After Anchorage paper lantern launch, fire official points out they're illegal

An interfaith event that included the launching of paper lanterns in support of victims of domestic violence led officials at Merrill Field to briefly reroute airplane traffic Thursday night when the lanterns appeared in the flight path, according to Anchorage police.

Scores of lanterns were released at about 8 p.m. after the "Shed the Light" event at St. Anthony Catholic Church in East Anchorage. The lanterns -- lit by small candles -- streamed into the night sky above the church and were easily visible from the Russian Jack neighborhood just east of Bragaw Street between the Glenn Highway and DeBarr Road.

However, the lantern release came as a surprise to the Anchorage Police Department.

APD Sgt. Shaun Henry arrived at the church after police received calls about rerouted planes and a lantern landing on a vehicle.

"We had a car on the Glenn Highway going about 70 mph that almost crashed," Henry said outside the church.

Police reported no injuries or accidents as a result of the lantern release. All the lanterns fell to the ground within about 10 minutes of the launch. No citations were issued, said Dani Myren, a police spokeswoman.

In a statement Friday, the Anchorage Fire Department described paper lanterns as "a significant fire hazard" and called on the public to report "the unlawful use of these devices."


The statement referenced the lantern sendoff Thursday night at St. Anthony Catholic Church as a "well-intentioned effort to bring attention to their cause." But AFD forester John See said sending paper lanterns into the sky is illegal under both state statute and local ordinance.

"These things are dangerous, for sure," See said.

See cautioned that the lanterns can ignite grass, wood-shingle roofs or wood piles alongside homes when they land. In See's office, he said, he keeps a scorched lantern from last summer that ignited a tree on the Anchorage Hillside. The AFD statement cited a 2013 fire in England in which 100,000 tons of recycling material was set aflame by a lantern.

Jenny Michaelson, director of the Office of Safe Environment for the Archdiocese of Anchorage, said the church has worked with Abused Women's Aid in Crisis in the past on similar lantern releases.
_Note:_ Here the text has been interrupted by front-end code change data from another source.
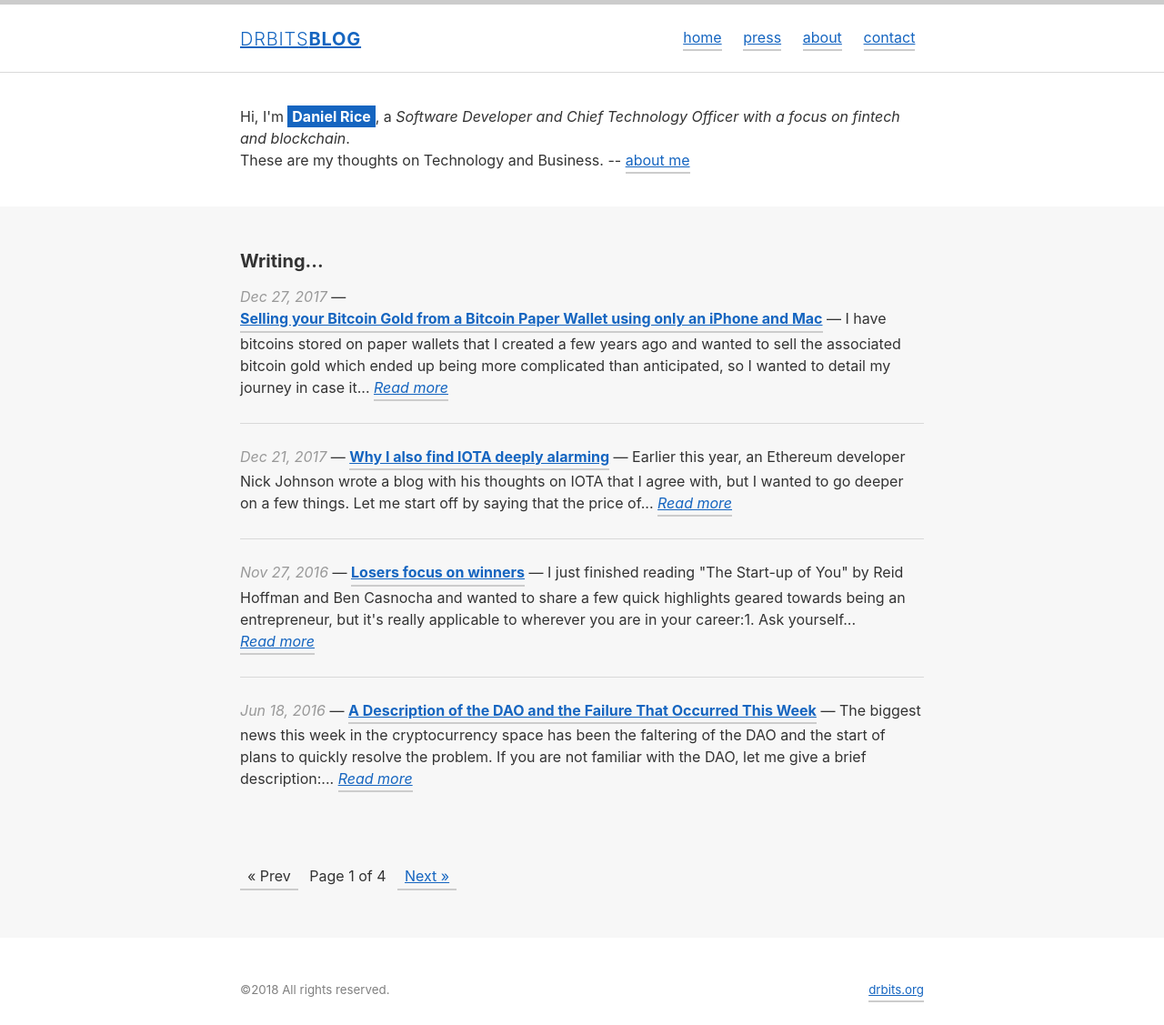
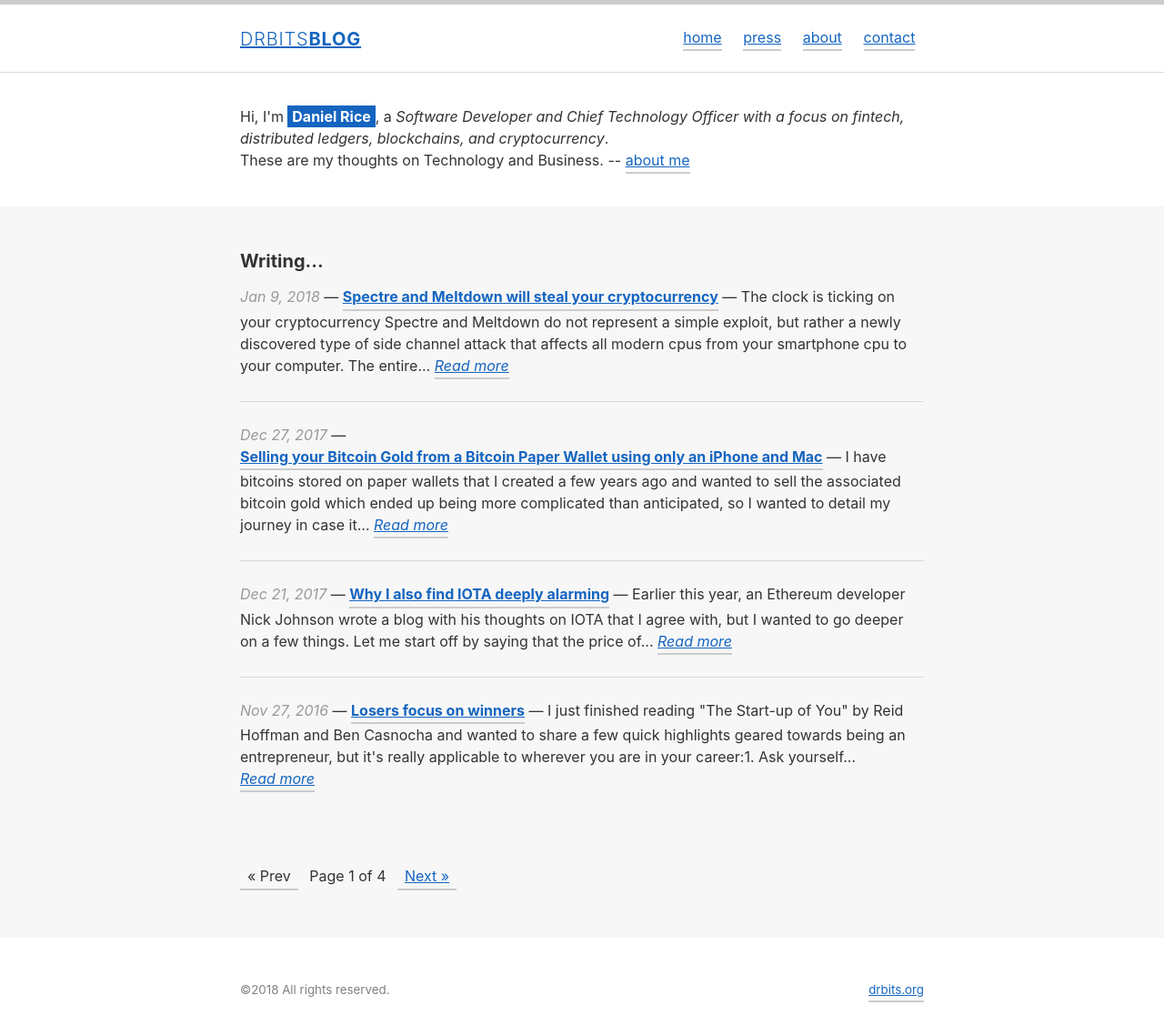
Before and after one commit to thedrbits/drbitsblog, a Jekyll site: the page built from index.html, in a window 1280 px wide. Shown: the whole page at 91% size. Built offline with Jekyll 4.4.1, drawn with Linux system fonts in a browser that asks for light colours; the list of posts is cut into pages by our own code; part of the change alters nothing that is shown.

Commit message:
Update my intro + new blog copied from medium

```diff
--- a/_config.yml
+++ b/_config.yml
@@ -26,7 +26,7 @@ sass:
 # Author settings
 author:
   name     : Daniel Rice
-  job      : Software Developer and Chief Technology Officer with a focus on fintech and blockchain
+  job      : "Software Developer and Chief Technology Officer with a focus on fintech, distributed ledgers, blockchains, and cryptocurrency"
   bio      : "These are my thoughts on Technology and Business."
   thumb    : /images/author.jpg
   email    : dan@drbits.org
--- /dev/null
+++ b/_posts/2018-1-9-spectre-and-meltdown-will-steal-your-cryptocurrency.md
@@ -0,0 +1,105 @@
+---
+layout: post
+title: Spectre and Meltdown will steal your cryptocurrency
+author: Daniel Rice
+tags:
+---
+{% include image caption="The clock is ticking on your cryptocurrency" name="explode.jpeg"%}
+\\
+[Spectre](https://spectreattack.com/) and
+[Meltdown](https://meltdownattack.com/) do not represent a simple exploit, but
+rather **a newly discovered type** of side channel attack that affects all
+modern cpus from your smartphone cpu to your computer. The entire computing
+world is at risk.
+
+#### **The basics of the attack**
+
+Imagine a person was sitting in a chair just before you walked into a room. When
+you walk in the room, they ask you to guess which chair they were sitting in.
+While you cannot go back in time and see, you could simply feel the chairs in
+the room and find out which one feels warm. This is analogous to a side-channel
+attack. The fact that the chair holds heat leaks information. Spectre and
+Meltdown show a method of using [something called speculative
+execution](https://support.apple.com/en-us/HT208394) to generate side-channel
+information. Information is leaked by detecting cpu caching of certain values.
+In essence they allow one process to gather data that another process has stored
+in memory without permission.
+
+#### **Websites you visit run code on your computer**
+
+Yes, simply visiting a website can trigger a Spectre style attack and do so
+invisibly. **You won’t know it’s happening.**
+
+#### These attacks leave limited forensic trace information
+
+Different than the majority of exploit attacks and viruses we see today, Spectre
+does not modify binaries on your machine or leave a trail of infected files.
+Instead, it affects the CPU cache, so there may be no easy way to even know you
+were hit by an attack later or forensically trace it back. Even if the exploit
+code is cached and recovered it will be difficult to know what information the
+attack yielded.
+
+#### Stealing cryptocurrency is the perfect attack usage
+
+Protecting cryptocurrency is about protecting information: Your private keys.
+Reading information is the specific capability of these attacks — A hack could
+make off with your private keys and you would not even know it happened till the
+cryptocurrency left your account.
+
+#### Cryptocurrency users visit common websites
+
+If you are interested in cryptocurrency you probably visit websites that discuss
+them which presents a problem: Even if the website is legitimate and
+trustworthy, a simple paid advertisement can run a Spectre attack in your
+browser and potentially recover cryptocurrency private keys. Once the keys are
+stolen, the cryptocurrency can be transferred without your permission. **There
+is more immediate reward to attacking cryptocurrency websites than probably any
+other niche pocket of the internet. There is nearly a trillion dollars of value
+to extract.**
+
+#### Known attacks are currently in proof-of-concept stage
+
+Since proof-of-concept attacks are available, malicious actors will be crafting
+them into real attacks in the coming days, weeks, and months that will get more
+sophisticated over time. This could also mean expansion of the attack vectors
+beyond what we currently know about.
+
+#### The OS and browser patches released do not solve the problem
+
+Unlike exploits we normally see, the patches released thus far do not completely
+solve the problem. First of all, the current patches only close some of the
+known holes, not all of them. Secondly, **these attacks represent a new type of
+attack, and fixing all the ways they could be exploited may even take years
+because we don’t know all the ways they can be exploited yet.**
+
+### What you can do to protect yourself
+
+1.  **Make sure you’re running the latest patches on all your devices.** This
+includes your operating system and browser as well, but please keep in mind this
+does not plug all the holes.
+2.  **Cease usage of any browser-based password managers. Modern browsers have
+password tools built in and also allow extensions to store passwords through
+services such as Lastpass.** Metamask may also be at risk. Keep your passwords
+as far away from your computer’s browser as possible. If you use a secondary
+application on your computer to store and save passwords that will make attacks
+more difficult. Furthermore, storage on a secondary device will be even more
+secure. This could be your phone or something like
+[this](https://www.hammacher.com/Product/88840?cm_cat=ProductSEM&cm_pla=AdWordsPLA&source=PRODSEM&gclid=Cj0KCQiA7dHSBRDEARIsAJhAHwgNVdcWlPoEHCyIYALV3iU4ZCEhk_Q1WxoEH-BX2WoKXIsir2eV0UoaApDiEALw_wcB).
+3.  **Move your cryptocurrency private keys off of exchanges when you aren’t
+actively trading them.** Remember, exchanges are also susceptible to these
+attacks and may lose your funds if they are attacked.
+4.  **Move cryptocurrency off your computer to paper or hardware wallets like Trezor
+or Ledger.** This will protect you against almost all simple javascript attacks
+and limit the chances of loss. Hardware wallets may be exploitable, but the
+attacks would have to be focused on a particular device and extremely complex.
+5.  **Don’t put all your eggs in one basket.** Even if you use hardware wallets,
+consider using multiple hardware wallets from different brands and maybe mix in
+some paper wallets too. Remember that every storage approach has weaknesses.
+[Sometimes you can lose cryptocurrency from purely
+bugs](http://www.zdnet.com/article/parity-shakes-up-wallet-audits-but-funds-remain-frozen/)
+and so for this reason you should not use a single tool to store all your
+assets. Even particular cryptocurrencies may be exploited and you should
+consider splitting any cryptocurrency you hold amongst multiple in case a
+catastrophic bug occurs in one. Diversify in every direction possible.
+
+This article was originally posted on Medium and [can be found here.](https://medium.com/@thedrbits/spectre-and-meltdown-will-steal-your-cryptocurrency-196fa034e329)
```
Also changed, not shown: assets/posts/2018-01-09-spectre-and-meltdown-will-steal-your-cryptocurrency/explode.jpeg (added).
But this was the first time such an event was held so near an airport's flight path.

Michaelson said no harm was meant by the launch, which she said was otherwise a positive community event.

"It's trying to shed light on what the experiences are of those who experience domestic violence," she said.
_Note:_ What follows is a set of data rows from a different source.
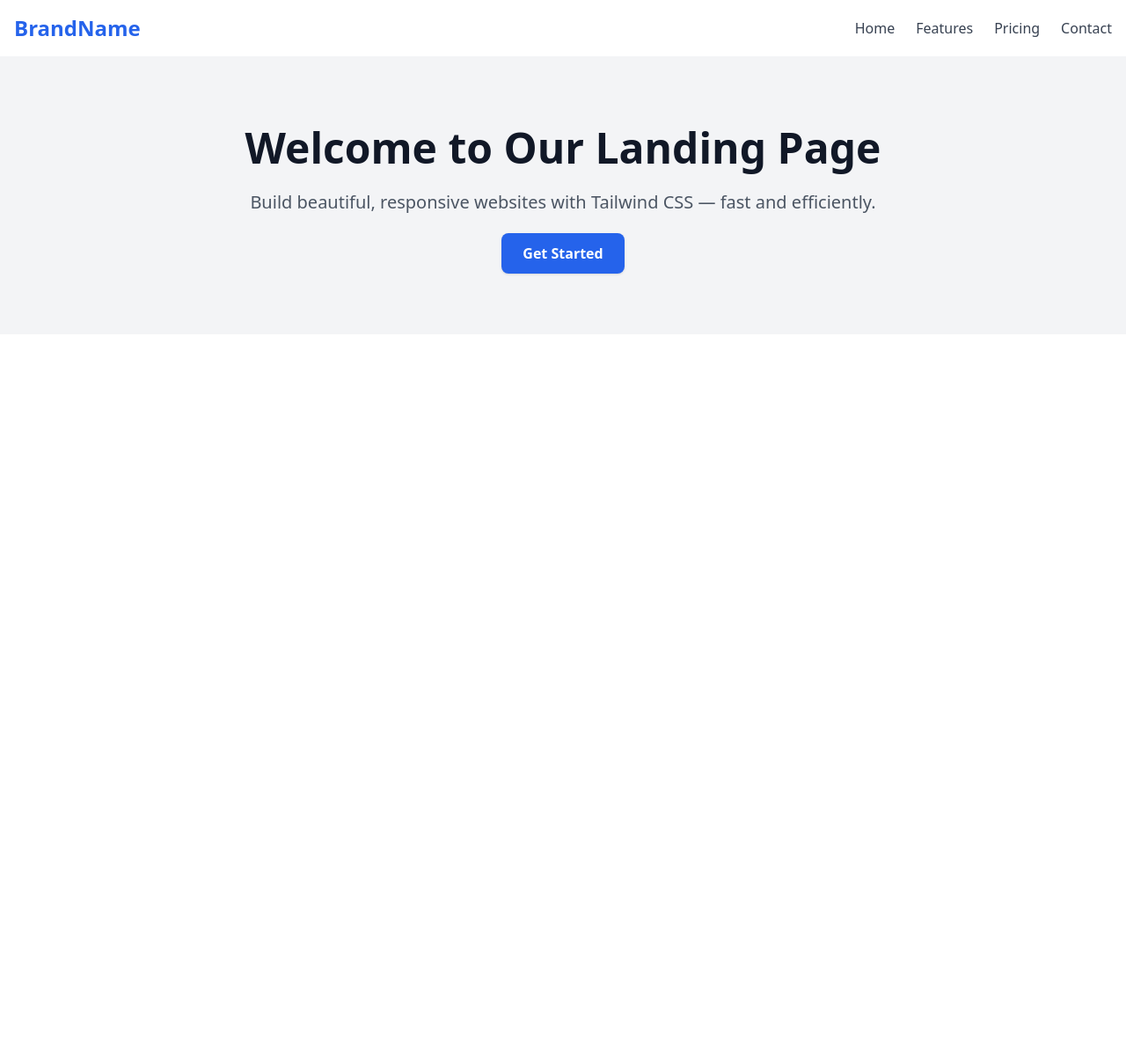
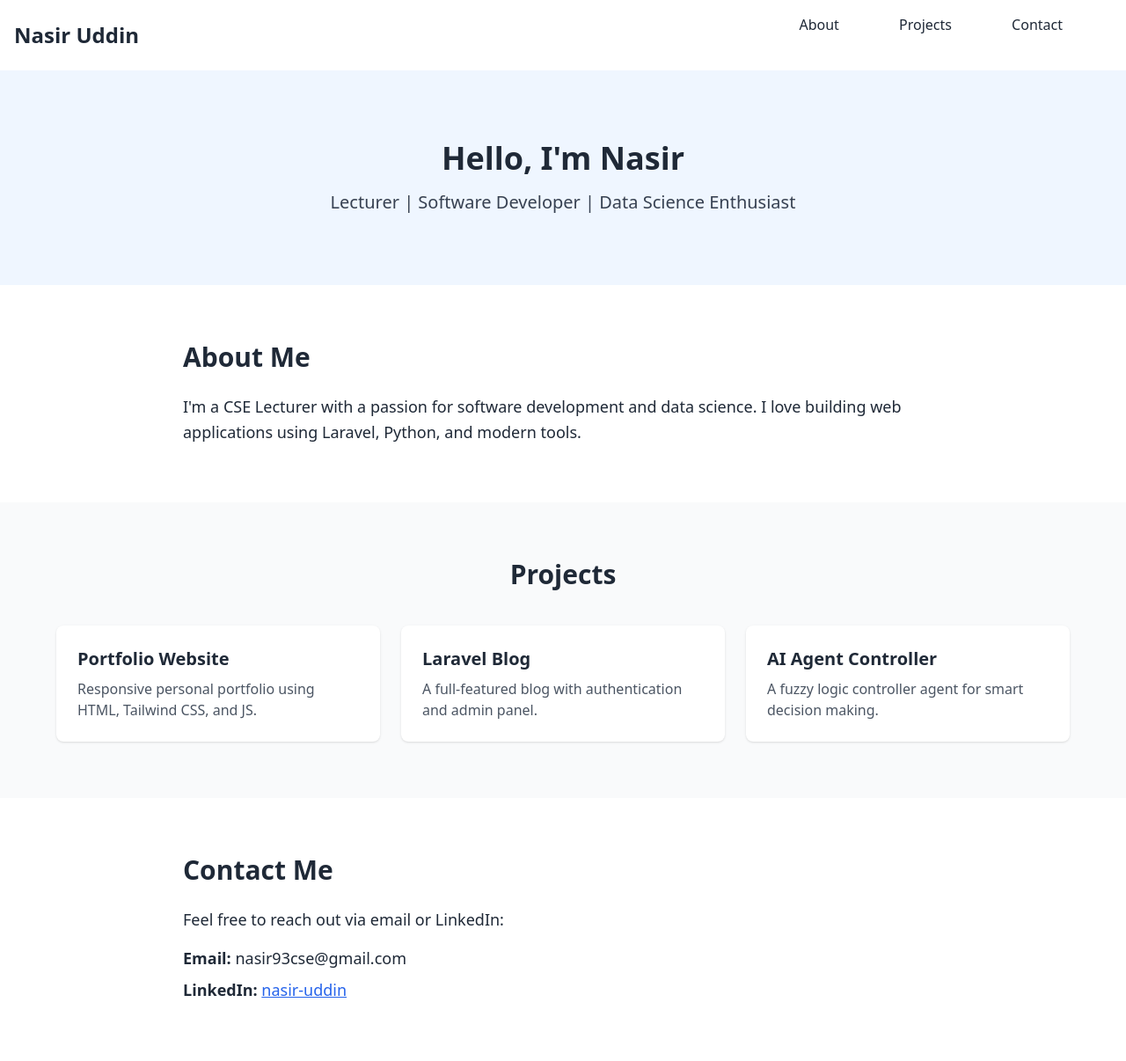
Before and after one commit to NasirUddin93/Portfolio_using_Tailwind_css, a website: page index.html in a window 1280 px wide. Shown: the top 1206 px of the page at 88% size. Before the commit the page ends 800 px from the top, so only its background shows below. Drawn offline with Linux system fonts and the light colour scheme.

Commit message:
Porfolio using Tailwind CSS

```diff
--- a/index.html
+++ b/index.html
@@ -8,39 +8,105 @@
 </head>
 <body class="bg-white text-gray-800 font-sans">
 
-  <!-- ✅ Navbar -->
+  <!-- Navbar -->
   <header class="bg-white shadow-md">
     <div class="max-w-7xl mx-auto px-4 py-4 flex justify-between items-center">
-      <h1 class="text-2xl font-bold text-blue-600">BrandName</h1>
-      <nav class="space-x-6 text-gray-700 font-medium hidden md:flex">
-        <a href="#" class="hover:text-blue-600">Home</a>
-        <a href="#" class="hover:text-blue-600">Features</a>
-        <a href="#" class="hover:text-blue-600">Pricing</a>
-        <a href="#" class="hover:text-blue-600">Contact</a>
+      <h1 class="text-2xl font-bold">Nasir Uddin</h1>
+      <nav class="h-30">
+        <div class="max-w-7xl mx-auto px-4 sm:px-6 lg:px-8">
+          <div class="space-x-4 hidden md:block">
+            <a href="#about" class="px-6 py-2 hover:bg-blue-100">About</a>
+            <a href="#projects" class="px-6 py-2 hover:bg-blue-100">Projects</a>
+            <a href="#contact" class="px-6 py-2 hover:bg-blue-100">Contact</a>
+
+          </div>
+          <!-- Mobile menu button -->
+          <div class="flex justify-end md:hidden">
+            <button id="menu-toggle" class="text-gray-700 focus:outline-none">
+              <svg class="w-6 h-6" fill="none" stroke="currentColor" viewBox="0 0 24 24">
+                <path stroke-linecap="round" stroke-linejoin="round" stroke-width="2"
+                  d="M4 6h16M4 12h16M4 18h16" />
+              </svg>
+            </button>
+          </div>
+          <br>
+          <!--Mobile menu-->
+          <div id="mobile-menu" class="hidden px-4 pb-4">
+            <a href="#about" class="block px-6 py-2 hover:bg-blue-100">About</a>
+            <a href="#projects" class="block px-6 py-2 hover:bg-blue-100">Projects</a>
+            <a href="#contact" class="block px-6 py-2 hover:bg-blue-100">Contact</a>
+          </div>
+
+        </div>
       </nav>
-      <button class="md:hidden p-2 rounded hover:bg-gray-100">
-        <svg class="w-6 h-6" fill="none" stroke="currentColor" viewBox="0 0 24 24">
-          <path stroke-linecap="round" stroke-linejoin="round" stroke-width="2"
-            d="M4 6h16M4 12h16M4 18h16" />
-        </svg>
-      </button>
+
     </div>
   </header>
 
-  <!-- ✅ Hero Section -->
-  <section class="bg-gray-100 py-20">
-    <div class="max-w-4xl mx-auto text-center px-4">
-      <h2 class="text-4xl md:text-5xl font-extrabold text-gray-900 mb-6">
-        Welcome to Our Landing Page
-      </h2>
-      <p class="text-lg md:text-xl text-gray-600 mb-8">
-        Build beautiful, responsive websites with Tailwind CSS — fast and efficiently.
-      </p>
-      <a href="#" class="bg-blue-600 hover:bg-blue-700 text-white font-semibold py-3 px-6 rounded-lg shadow">
-        Get Started
-      </a>
+  <!-- Hero Section -->
+  <section class="text-center py-20 bg-blue-50">
+    <h2 class="text-4xl font-bold mb-4">Hello, I'm Nasir</h2>
+    <p class="text-xl text-gray-700">Lecturer | Software Developer | Data Science Enthusiast</p>
+  </section>
+
+  <!-- About -->
+  <section id="about" class="max-w-4xl mx-auto py-16 px-4">
+    <h2 class="text-3xl font-bold mb-6">About Me</h2>
+    <p class="text-lg leading-relaxed">
+      I'm a CSE Lecturer with a passion for software development and data science. I love building web applications using Laravel, Python, and modern tools.
+    </p>
+  </section>
+
+  <!-- Projects -->
+  <section id="projects" class="bg-gray-50 py-16 px-4">
+    <div class="max-w-6xl mx-auto">
+      <h2 class="text-3xl font-bold mb-10 text-center">Projects</h2>
+      <div class="grid md:grid-cols-3 gap-6">
+        <div class="bg-white p-6 shadow rounded-lg">
+          <h3 class="text-xl font-semibold mb-2">Portfolio Website</h3>
+          <p class="text-gray-600">Responsive personal portfolio using HTML, Tailwind CSS, and JS.</p>
+        </div>
+        <div class="bg-white p-6 shadow rounded-lg">
+          <h3 class="text-xl font-semibold mb-2">Laravel Blog</h3>
+          <p class="text-gray-600">A full-featured blog with authentication and admin panel.</p>
+        </div>
+        <div class="bg-white p-6 shadow rounded-lg">
+          <h3 class="text-xl font-semibold mb-2">AI Agent Controller</h3>
+          <p class="text-gray-600">A fuzzy logic controller agent for smart decision making.</p>
+        </div>
+      </div>
     </div>
   </section>
 
+  <!-- Contact -->
+  <section id="contact" class="max-w-4xl mx-auto py-16 px-4">
+    <h2 class="text-3xl font-bold mb-6">Contact Me</h2>
+    <p class="mb-4 text-lg">Feel free to reach out via email or LinkedIn:</p>
+    <ul class="text-lg space-y-2">
+      <li><strong>Email:</strong> nasir93cse@gmail.com</li>
+      <li><strong>LinkedIn:</strong> <a href="https://www.linkedin.com/in/nasir-uddin-209111121/" class="text-blue-600 underline">nasir-uddin</a></li>
+    </ul>
+  </section>
+
+  <!-- Footer -->
+  <footer class="text-center py-6 bg-white mt-10">
+    <p class="text-gray-600">&copy; 2025 Nasir Uddin. All rights reserved.</p>
+  </footer>
+
 </body>
 </html>
+
+
+
+
+<script>
+  const togglebtn = document.getElementById('menu-toggle');
+  const mobileMenu = document.getElementById('mobile-menu');
+  togglebtn.addEventListener('click',()=>{
+    mobileMenu.classList.toggle('hidden');
+  });
+</script>
+
+
+</body>
+</html>
```
Also changed, not shown: index-2.html (deleted, +0 -32 lines), dist/output.css.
See asked anyone who observes the use of paper lanterns to call the AFD fire investigator at 267-4900, the arson hotline at 267-5060 or Crime Stoppers at 561-7867.

Matt Tunseth

Matt Tunseth is a former reporter for the Anchorage Daily News and former editor of the Alaska Star.

Tegan Hanlon

Tegan Hanlon was a reporter for the Anchorage Daily News between 2013 and 2019. She now reports for Alaska Public Media.